= PROBLEM DETAILS =
Please copy each line of the listing below in which the word "center" appears.

= THE DATA =
=== Begin Enclosure ===

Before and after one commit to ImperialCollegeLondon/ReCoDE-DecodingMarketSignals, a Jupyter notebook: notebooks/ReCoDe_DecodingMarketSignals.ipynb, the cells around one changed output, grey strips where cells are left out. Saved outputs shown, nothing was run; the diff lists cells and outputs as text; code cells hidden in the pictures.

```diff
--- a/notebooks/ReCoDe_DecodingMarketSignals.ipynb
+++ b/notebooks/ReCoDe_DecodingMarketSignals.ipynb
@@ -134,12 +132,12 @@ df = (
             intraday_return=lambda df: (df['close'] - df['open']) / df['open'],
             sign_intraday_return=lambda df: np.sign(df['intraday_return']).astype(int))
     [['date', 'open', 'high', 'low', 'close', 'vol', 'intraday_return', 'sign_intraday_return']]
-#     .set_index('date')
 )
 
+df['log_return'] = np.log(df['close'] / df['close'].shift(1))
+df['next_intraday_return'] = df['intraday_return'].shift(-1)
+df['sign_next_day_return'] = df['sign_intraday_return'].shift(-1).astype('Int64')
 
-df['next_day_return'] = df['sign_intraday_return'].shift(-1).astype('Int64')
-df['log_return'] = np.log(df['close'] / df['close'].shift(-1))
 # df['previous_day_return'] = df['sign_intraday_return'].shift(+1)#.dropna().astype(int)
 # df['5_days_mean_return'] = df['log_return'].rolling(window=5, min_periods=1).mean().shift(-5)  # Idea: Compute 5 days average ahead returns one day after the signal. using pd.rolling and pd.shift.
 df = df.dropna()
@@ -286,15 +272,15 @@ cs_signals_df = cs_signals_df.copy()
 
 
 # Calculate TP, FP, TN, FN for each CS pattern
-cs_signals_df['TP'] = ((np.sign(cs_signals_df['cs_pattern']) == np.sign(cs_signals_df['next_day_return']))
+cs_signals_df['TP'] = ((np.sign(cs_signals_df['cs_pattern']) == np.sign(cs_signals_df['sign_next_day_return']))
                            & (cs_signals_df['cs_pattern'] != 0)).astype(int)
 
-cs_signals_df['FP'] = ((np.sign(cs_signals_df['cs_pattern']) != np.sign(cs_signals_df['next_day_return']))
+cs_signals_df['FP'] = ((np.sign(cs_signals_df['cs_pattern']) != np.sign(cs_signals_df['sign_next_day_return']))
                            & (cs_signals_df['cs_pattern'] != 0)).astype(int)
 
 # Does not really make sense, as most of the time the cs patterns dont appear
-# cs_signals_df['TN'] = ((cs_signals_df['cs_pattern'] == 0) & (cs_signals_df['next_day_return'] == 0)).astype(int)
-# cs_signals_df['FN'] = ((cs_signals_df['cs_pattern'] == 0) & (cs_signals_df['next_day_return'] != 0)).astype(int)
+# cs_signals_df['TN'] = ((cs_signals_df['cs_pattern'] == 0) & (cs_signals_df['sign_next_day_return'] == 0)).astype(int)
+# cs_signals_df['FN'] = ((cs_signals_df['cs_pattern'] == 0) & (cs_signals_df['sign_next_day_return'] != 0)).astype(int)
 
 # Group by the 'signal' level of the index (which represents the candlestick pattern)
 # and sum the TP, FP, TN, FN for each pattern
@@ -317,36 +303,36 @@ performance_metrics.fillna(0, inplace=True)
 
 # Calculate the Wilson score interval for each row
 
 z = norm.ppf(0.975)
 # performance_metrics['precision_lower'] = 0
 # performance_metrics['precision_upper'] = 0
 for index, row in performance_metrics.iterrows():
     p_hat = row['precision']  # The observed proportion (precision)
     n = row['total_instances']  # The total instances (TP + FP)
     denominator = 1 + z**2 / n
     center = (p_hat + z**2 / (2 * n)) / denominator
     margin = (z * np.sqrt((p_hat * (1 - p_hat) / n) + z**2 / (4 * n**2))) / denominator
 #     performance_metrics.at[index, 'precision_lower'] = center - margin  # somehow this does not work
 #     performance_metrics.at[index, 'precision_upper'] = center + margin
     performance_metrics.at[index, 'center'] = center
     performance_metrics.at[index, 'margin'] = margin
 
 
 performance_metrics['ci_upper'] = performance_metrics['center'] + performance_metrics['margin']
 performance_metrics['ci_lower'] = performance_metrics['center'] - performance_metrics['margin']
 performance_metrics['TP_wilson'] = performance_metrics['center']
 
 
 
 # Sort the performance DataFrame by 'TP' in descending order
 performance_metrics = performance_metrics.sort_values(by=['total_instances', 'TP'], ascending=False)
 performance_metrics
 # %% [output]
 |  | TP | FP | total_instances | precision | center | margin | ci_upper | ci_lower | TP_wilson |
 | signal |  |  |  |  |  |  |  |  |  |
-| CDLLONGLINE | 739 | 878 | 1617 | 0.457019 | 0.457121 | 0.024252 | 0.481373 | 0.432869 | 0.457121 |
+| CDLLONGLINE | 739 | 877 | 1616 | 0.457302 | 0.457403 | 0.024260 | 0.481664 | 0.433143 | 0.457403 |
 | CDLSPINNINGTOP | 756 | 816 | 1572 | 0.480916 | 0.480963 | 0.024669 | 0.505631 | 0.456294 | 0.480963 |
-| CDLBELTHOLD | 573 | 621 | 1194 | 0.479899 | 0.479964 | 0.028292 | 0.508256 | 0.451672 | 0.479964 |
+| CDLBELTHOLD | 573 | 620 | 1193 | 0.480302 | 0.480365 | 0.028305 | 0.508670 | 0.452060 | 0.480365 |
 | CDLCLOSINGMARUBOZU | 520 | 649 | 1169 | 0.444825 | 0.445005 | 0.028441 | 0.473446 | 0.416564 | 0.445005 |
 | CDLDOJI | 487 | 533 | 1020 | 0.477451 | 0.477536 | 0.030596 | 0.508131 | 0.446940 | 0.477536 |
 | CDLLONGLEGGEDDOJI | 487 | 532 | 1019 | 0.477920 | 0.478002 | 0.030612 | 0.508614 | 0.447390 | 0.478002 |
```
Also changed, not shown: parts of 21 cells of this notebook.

=== End Enclosure ===

= ANSWER SPACE =
     center = (p_hat + z**2 / (2 * n)) / denominator
 #     performance_metrics.at[index, 'precision_lower'] = center - margin  # somehow this does not work
 #     performance_metrics.at[index, 'precision_upper'] = center + margin
     performance_metrics.at[index, 'center'] = center
 performance_metrics['ci_upper'] = performance_metrics['center'] + performance_metrics['margin']
 performance_metrics['ci_lower'] = performance_metrics['center'] - performance_metrics['margin']
 performance_metrics['TP_wilson'] = performance_metrics['center']
 |  | TP | FP | total_instances | precision | center | margin | ci_upper | ci_lower | TP_wilson |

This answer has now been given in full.